Tokyo: Donald Trump on Monday became the first foreign leader to meet Japan's newly-enthroned Emperor, Naruhito - an honour Prime Minister Shinzo Abe hopes will help charm the US president when it comes to thorny trade talks.
After Trump and Naruhito greeted each other in the Tokyo palace, they stood outside on a red carpet for the two countries' national anthems, the flags of the close allies fluttering in the breeze under clear skies.
While a military band played, Trump, in a dark suit and red tie, reviewed the Japanese honour guard and greeted dozens of Japanese and visiting US officials, including top White House trade negotiator Robert Lighthizer and hawkish national security advisor John Bolton.
Naruhito, wearing a light blue tie, and his wife, Empress Masako, who was in a white hat and jacket, accompanied Trump and his wife, Melania, who wore a summery white dress and tall red high heels.
Walking together through the palace, notable for its elegant, restrained decor, the two couples then sat down for a further chat where official translators found themselves with little to do - Naruhito having gone to Oxford and Masako graduating from Harvard.
About 50 minutes later, Trump and the First Lady returned to the "Beast" limousine and the US president departed for his next meeting: a summit and lunch with his avowed friend Abe.
In the evening, Trump and Melania will be back at the palace for a banquet.
That will mark the lavish high point in a Japan visit laden with feel-good moments aimed at celebrating US-Japanese ties at a time of growing regional uncertainty due to US trade policies, a rising China and nuclear-armed North Korea.
Dining with Abe and their wives at a typical Tokyo grill restaurant on Sunday, Trump said he was having "a great time" and looking forward to meeting Naruhito, who took the Chrysanthemum Throne only three weeks ago, after his father stepped down in the first abdication in two centuries.

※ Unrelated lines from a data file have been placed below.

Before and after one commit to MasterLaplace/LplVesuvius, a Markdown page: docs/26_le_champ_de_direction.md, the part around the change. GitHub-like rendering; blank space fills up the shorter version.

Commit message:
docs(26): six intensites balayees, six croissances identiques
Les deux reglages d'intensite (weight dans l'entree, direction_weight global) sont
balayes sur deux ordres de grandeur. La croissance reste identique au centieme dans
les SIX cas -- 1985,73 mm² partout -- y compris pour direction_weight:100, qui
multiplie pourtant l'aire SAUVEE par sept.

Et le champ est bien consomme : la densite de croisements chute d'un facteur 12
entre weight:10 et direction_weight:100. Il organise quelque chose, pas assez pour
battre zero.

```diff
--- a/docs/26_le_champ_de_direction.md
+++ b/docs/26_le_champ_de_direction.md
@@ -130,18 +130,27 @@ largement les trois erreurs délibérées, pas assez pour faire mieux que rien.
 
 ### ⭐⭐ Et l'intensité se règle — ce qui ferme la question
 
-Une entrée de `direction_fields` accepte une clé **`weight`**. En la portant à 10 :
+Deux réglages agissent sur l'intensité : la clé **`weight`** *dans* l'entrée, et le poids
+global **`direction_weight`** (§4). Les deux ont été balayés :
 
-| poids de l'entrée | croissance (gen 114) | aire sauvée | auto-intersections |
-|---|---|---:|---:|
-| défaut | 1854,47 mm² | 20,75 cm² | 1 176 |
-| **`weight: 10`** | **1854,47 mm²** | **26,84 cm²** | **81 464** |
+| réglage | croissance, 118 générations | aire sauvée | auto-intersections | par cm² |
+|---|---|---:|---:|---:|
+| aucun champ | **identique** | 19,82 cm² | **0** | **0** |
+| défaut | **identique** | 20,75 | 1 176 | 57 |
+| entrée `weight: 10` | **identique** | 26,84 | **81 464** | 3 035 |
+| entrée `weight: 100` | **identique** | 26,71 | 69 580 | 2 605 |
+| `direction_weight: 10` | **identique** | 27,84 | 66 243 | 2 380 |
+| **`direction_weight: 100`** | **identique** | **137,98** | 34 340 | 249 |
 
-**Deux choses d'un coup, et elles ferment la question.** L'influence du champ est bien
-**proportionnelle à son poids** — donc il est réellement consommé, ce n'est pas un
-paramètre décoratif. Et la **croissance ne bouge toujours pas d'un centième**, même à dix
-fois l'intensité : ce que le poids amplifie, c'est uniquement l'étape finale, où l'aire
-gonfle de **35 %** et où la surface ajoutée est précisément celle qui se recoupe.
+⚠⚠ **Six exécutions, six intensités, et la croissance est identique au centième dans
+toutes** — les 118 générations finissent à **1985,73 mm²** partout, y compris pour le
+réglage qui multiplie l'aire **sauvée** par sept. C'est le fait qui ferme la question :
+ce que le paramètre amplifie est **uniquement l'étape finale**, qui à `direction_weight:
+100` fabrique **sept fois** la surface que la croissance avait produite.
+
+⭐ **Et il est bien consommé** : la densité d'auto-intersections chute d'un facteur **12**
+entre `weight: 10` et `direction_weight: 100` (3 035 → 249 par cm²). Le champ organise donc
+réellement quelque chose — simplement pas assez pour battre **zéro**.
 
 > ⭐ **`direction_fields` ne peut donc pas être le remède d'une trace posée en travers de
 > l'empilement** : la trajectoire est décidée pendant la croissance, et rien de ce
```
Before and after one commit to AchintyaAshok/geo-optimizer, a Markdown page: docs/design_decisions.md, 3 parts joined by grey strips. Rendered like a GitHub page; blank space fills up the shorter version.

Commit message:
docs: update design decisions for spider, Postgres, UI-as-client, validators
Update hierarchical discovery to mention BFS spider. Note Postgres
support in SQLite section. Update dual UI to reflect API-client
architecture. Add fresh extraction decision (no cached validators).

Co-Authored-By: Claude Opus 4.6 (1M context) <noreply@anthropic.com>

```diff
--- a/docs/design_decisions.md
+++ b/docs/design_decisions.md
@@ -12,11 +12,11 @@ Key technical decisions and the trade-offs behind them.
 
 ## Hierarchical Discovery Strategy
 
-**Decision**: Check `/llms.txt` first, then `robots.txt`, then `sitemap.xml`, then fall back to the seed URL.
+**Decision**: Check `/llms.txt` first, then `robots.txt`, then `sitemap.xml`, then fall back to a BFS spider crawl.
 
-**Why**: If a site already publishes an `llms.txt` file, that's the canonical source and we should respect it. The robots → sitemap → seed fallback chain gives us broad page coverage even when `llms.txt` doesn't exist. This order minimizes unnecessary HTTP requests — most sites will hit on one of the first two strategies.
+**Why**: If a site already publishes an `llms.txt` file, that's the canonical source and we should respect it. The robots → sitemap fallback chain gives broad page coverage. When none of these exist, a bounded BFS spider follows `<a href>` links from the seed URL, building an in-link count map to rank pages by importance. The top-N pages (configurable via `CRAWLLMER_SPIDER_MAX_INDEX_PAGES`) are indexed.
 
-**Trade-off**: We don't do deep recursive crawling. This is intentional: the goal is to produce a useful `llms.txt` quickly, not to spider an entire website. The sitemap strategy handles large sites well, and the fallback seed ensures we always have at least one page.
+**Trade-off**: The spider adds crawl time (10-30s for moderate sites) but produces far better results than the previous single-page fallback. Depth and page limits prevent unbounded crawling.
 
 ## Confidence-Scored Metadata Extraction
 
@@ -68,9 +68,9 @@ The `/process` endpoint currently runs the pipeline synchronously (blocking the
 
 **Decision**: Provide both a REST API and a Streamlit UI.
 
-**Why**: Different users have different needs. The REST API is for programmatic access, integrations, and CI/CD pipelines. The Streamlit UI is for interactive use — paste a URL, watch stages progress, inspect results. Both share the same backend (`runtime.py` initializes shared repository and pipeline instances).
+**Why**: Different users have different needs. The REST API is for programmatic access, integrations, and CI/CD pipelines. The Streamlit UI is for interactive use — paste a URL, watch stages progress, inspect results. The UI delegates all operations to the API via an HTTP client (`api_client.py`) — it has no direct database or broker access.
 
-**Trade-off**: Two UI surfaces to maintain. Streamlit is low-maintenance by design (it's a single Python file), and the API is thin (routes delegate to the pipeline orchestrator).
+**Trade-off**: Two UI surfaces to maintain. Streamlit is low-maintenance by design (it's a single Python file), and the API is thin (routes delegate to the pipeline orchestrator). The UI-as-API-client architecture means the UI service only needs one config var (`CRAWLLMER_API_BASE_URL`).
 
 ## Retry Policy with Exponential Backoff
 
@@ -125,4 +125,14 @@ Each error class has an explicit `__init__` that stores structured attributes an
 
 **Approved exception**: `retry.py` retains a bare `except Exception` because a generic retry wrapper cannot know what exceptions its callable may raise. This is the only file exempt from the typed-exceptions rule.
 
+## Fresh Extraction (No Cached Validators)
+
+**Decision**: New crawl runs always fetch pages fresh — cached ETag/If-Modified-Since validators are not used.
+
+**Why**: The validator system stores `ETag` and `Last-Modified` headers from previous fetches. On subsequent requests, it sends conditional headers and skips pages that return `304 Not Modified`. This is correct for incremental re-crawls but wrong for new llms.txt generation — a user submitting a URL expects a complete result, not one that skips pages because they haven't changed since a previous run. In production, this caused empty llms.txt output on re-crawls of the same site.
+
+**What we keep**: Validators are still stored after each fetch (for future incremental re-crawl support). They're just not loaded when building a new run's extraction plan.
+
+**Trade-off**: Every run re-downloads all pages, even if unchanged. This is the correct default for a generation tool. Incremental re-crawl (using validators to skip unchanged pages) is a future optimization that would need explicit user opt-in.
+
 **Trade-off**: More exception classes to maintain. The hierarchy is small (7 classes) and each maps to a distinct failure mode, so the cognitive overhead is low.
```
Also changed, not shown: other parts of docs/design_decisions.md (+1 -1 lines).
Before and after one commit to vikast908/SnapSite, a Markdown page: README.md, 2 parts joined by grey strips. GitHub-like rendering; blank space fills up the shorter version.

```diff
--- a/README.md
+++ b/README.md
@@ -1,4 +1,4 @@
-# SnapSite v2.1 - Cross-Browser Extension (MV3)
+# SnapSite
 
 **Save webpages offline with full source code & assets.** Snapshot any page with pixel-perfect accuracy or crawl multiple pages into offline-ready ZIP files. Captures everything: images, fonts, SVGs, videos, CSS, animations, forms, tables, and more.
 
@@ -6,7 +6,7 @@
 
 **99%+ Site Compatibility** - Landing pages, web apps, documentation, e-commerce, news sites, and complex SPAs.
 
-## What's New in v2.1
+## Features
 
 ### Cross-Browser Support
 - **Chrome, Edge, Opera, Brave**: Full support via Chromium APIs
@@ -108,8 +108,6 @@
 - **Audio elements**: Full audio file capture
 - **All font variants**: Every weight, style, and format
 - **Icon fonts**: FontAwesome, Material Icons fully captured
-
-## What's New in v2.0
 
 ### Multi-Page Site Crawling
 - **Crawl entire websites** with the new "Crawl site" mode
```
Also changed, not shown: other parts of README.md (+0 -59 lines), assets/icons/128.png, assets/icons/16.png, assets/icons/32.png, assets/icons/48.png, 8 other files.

Trump called the occasion "a great honour".
Earlier, the two leaders had played golf, stopping for a grinning selfie. Trump also took a star turn at a prestigious sumo tournament when he presented a gigantic trophy, brought from the United States, to the champion.
Abe is hoping these good vibes will spread into serious talks on US-Japanese trade and military ties.
And he may be getting results.
Within an hour of touching down in Tokyo on Saturday, Trump railed against what he sees as a trade imbalance between the world's top and third-largest economies and vowed to make the relationship "a little bit more fair".
On Sunday, however, Trump already struck a softer note, saying that "much" of that deal would wait until Abe faces upper house elections likely in July - as rumours swirl that the popular prime minister will combine that vote with a snap general election.
With his trade war against China getting bogged down, Trump won't want another dispute to rock the boat for his closest Asian ally.
Top Japanese and American trade negotiators spent more than two hours locked in talks on Saturday night but failed to achieve a breakthrough, although the Japanese side said there was more "understanding" between the two sides.
On North Korea, Trump appeared to undercut his own national security advisor, Bolton, by downplaying two recent short-range missile tests by the totalitarian country's all-powerful leader Kim Jong Un which raised tensions in the region.
"North Korea fired off some small weapons, which disturbed some of my people, and others, but not me," Trump tweeted.
"I have confidence that Chairman Kim will keep his promise to me."
Before Trump landed in Tokyo, Bolton had told reporters there was "no doubt" that the launches contravened UN Security Council resolutions, the first time a senior US administration official has said this.
The issue is bound to come up as the leaders meet families of people abducted by North Korea during the Cold War era to train Pyongyang's spies, an emotive issue in Japan that Abe has pressed Trump to raise in talks with Kim.
The nationalist Abe himself has frequently offered to meet Kim to solve the "abductee problem", as it is known in Japan.
On Tuesday, Trump is expected to address troops at a US base in Japan, highlighting the military alliance between the two.
His visit there will underline another big US priority - arms sales to Japan, which is considering revamping its air force with advanced US F-35 warplanes.
Japan to buy 105 F-35 US stealth warplanes: Trump
Japan plans to buy 105 US-made stealth warplanes, US President Donald Trump said on Monday, giving it the largest F35 fleet of any US ally, according to the American leader.
Trump, in Tokyo for a state visit, said Japan "has just announced its intent to purchase 105 brand new F35 stealth aircraft... This purchase would give Japan the largest F35 fleet of any US ally."